Meanwhile, survey finds abortions dropping, due either to laws or contraception
The pro-life movement received two positive items of news this week, as an Associated Press survey found that the number of abortions are down throughout the country, and a federal appeals court upheld key parts of a Texas law restricting the practice.
The decision by the 5th U.S. Circuit Court of Appeals Tuesday upheld the Lone Star State’s requirements that abortion clinics meet hospital-level operating standards, AP reported. Owners of small clinics say the law requires them to spend millions of dollars to upgrade their facilities, and if they are thereby forced to close, many women will be hundreds of miles away from an abortion provider. The court said that clinics have failed to prove that the restrictions would unduly burden a "large fraction" of women.
"Abortion practitioners should have no right to operate their businesses from sub-standard facilities and with doctors who lack admitting privileges at a hospital," said Texas Attorney General Ken Paxton.
Abortions have declined in states where new laws place restrictions on obtaining one, but they’ve also declined in states where abortion laws are more liberal, the AP survey found. Nearly everywhere, it said, abortions are down since 2010:

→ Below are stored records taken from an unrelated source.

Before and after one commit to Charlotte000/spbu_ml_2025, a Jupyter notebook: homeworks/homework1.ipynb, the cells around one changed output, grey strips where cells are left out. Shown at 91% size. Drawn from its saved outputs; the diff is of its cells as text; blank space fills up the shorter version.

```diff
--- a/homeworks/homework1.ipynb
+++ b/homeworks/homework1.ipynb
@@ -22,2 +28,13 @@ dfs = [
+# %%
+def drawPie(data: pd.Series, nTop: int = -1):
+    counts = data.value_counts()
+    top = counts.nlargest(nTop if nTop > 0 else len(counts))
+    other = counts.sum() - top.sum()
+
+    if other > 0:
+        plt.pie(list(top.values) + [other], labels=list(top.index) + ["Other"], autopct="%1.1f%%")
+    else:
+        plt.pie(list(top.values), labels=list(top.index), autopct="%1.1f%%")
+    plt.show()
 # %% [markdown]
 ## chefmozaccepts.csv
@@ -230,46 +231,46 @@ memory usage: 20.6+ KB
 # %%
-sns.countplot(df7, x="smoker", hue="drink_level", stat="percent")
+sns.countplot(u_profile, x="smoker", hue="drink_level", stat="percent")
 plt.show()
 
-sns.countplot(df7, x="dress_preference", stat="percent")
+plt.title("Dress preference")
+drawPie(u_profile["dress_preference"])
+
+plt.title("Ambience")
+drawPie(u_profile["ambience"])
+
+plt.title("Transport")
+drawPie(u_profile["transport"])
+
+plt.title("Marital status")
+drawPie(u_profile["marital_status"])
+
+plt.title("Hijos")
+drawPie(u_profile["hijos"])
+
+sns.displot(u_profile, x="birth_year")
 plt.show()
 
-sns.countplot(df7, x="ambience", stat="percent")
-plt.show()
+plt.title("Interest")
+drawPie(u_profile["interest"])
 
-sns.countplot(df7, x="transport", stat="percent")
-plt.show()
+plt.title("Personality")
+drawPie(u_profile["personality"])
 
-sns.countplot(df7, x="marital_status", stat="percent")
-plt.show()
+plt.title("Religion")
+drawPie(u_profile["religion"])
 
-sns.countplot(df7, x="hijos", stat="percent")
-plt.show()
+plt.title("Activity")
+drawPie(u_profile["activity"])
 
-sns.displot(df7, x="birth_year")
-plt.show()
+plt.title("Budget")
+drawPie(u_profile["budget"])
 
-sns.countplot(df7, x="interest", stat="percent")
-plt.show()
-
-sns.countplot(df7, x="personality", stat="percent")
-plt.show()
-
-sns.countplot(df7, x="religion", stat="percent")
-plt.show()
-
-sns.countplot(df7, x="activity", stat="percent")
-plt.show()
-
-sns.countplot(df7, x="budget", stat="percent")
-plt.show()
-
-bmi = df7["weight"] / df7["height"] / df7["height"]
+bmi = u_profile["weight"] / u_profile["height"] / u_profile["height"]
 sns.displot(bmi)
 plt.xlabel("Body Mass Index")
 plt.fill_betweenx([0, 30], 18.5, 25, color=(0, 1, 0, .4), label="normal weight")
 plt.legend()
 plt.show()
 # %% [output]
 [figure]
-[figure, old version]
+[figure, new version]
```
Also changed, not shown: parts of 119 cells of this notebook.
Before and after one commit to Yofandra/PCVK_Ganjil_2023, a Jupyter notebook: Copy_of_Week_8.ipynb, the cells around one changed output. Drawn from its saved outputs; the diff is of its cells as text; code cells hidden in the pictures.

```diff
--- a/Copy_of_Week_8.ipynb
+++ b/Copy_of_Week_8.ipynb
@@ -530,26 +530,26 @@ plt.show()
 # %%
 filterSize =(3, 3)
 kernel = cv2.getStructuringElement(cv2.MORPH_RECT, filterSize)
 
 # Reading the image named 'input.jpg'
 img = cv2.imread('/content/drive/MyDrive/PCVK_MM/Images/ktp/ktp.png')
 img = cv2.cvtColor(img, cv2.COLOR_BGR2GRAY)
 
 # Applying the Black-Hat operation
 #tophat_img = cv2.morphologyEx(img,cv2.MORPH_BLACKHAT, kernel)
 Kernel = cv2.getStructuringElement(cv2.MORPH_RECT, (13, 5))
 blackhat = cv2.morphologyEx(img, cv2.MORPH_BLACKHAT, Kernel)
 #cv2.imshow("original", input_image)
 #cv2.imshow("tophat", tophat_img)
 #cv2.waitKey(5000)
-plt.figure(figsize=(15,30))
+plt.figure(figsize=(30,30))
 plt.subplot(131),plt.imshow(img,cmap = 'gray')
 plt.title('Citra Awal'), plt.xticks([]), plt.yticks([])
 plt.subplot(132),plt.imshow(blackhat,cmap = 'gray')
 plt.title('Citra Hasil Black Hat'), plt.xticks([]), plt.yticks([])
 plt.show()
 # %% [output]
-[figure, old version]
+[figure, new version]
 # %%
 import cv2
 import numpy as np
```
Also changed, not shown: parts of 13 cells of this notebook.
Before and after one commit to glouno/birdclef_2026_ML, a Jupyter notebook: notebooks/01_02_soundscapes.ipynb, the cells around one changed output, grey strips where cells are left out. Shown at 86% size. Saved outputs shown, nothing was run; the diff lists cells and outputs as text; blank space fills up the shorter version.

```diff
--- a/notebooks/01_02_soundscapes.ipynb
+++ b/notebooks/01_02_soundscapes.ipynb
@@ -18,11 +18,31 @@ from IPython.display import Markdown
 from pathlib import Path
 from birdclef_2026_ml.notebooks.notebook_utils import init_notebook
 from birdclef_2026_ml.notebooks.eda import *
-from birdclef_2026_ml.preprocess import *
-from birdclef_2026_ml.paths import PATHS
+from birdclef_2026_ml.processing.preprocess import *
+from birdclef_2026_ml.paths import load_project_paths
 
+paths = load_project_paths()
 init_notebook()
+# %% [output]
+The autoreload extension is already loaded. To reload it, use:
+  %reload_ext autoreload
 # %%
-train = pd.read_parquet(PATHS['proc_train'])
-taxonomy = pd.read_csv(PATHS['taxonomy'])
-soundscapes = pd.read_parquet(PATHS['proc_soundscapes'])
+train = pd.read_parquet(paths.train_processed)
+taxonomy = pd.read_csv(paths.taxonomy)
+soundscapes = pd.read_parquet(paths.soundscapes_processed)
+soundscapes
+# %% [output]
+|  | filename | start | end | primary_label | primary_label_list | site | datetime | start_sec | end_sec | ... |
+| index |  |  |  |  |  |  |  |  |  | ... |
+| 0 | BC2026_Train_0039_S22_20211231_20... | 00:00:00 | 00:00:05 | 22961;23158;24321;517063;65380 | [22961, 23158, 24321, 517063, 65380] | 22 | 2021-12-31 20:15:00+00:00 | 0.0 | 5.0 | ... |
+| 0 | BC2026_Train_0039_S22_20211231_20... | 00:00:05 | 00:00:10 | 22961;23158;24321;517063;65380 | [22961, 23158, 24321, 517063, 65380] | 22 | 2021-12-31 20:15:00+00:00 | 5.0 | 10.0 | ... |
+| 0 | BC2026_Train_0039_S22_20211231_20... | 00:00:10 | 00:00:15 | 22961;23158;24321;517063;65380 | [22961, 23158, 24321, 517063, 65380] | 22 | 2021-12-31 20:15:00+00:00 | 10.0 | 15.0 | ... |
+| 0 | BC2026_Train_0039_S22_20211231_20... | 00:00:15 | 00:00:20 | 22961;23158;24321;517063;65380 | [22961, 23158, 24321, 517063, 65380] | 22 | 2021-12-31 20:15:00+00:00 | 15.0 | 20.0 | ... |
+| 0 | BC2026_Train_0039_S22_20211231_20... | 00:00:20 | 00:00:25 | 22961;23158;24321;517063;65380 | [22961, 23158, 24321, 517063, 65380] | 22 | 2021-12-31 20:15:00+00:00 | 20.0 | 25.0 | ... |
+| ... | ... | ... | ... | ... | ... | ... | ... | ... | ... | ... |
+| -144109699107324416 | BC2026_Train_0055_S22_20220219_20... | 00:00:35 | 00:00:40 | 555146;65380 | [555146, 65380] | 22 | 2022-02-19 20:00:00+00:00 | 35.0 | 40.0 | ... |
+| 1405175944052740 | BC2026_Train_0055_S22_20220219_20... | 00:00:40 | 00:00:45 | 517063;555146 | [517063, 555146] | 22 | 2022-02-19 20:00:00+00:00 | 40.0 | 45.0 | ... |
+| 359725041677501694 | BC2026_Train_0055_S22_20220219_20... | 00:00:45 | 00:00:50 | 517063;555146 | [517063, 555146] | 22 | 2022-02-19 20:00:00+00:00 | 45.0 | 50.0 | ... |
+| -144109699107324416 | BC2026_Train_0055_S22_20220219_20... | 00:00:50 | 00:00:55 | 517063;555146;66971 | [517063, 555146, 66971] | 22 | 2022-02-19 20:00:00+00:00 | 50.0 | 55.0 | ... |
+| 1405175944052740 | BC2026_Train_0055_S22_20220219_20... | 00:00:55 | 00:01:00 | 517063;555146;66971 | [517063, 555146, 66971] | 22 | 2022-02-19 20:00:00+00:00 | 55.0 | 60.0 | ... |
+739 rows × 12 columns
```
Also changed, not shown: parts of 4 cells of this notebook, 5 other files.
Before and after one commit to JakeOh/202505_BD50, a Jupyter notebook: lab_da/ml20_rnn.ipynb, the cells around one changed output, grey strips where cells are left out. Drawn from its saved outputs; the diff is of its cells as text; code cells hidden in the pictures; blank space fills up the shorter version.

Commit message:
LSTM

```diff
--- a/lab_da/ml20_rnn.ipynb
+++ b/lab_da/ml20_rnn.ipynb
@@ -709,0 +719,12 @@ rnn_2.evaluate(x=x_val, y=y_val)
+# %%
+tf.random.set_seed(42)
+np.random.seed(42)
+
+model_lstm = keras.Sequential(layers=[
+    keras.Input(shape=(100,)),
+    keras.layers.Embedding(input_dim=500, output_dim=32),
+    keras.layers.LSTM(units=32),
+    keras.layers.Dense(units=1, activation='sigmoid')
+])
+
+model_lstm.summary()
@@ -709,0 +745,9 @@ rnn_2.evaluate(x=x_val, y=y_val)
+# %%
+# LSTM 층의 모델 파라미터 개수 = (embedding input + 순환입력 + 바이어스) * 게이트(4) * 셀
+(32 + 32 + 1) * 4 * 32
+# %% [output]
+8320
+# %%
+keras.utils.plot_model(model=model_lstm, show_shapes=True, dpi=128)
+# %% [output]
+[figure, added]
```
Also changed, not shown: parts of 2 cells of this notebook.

Explanations vary. Abortion-rights advocates attribute it to expanded access to effective contraceptives and a drop in unintended pregnancies. Some foes of abortion say there has been a shift in societal attitudes, with more women choosing to carry their pregnancies to term.
Several of the states that have been most aggressive in passing anti-abortion laws — including Indiana, Missouri, Ohio, and Oklahoma — have seen their abortion numbers drop by more than 15 percent since 2010. But more liberal states such as New York, Washington and Oregon also had declines of that magnitude, even as they maintained unrestricted access to abortion.
Nationwide, the AP survey showed a decrease in abortions of about 12 percent since 2010.
"There’s an entire generation of women who saw a sonogram as their first baby picture," said Charmaine Yoest, president of Americans United for Life. "There’s an increased awareness of the humanity of the baby before it is born."
AP quoted, among others, Elizabeth Nash, a state-issues expert for the Guttmacher Institute, a pro-abortion research group, who said that a total of 267 abortion restrictions have been enacted in 31 states since 2011. Among them are measures that ban most abortions after 20 weeks of pregnancy, impose hospital-like physical standards on abortion clinics, and require doctors who perform abortions at clinics to have admitting privileges at nearby hospitals.
Judy Tabar, CEO of Planned Parenthood of Southern New England, said the declines in Connecticut and Rhode Island were due in part to expanded access to long-lasting contraception methods that are now fully covered by health insurers under the federal Affordable Care Act, Medicaid expansion and other initiatives. Nationwide, Planned Parenthood — the largest abortion provider in the U.S. — says its health centers report a 91 percent increase since 2009 in the use of IUDs and contraceptive implants.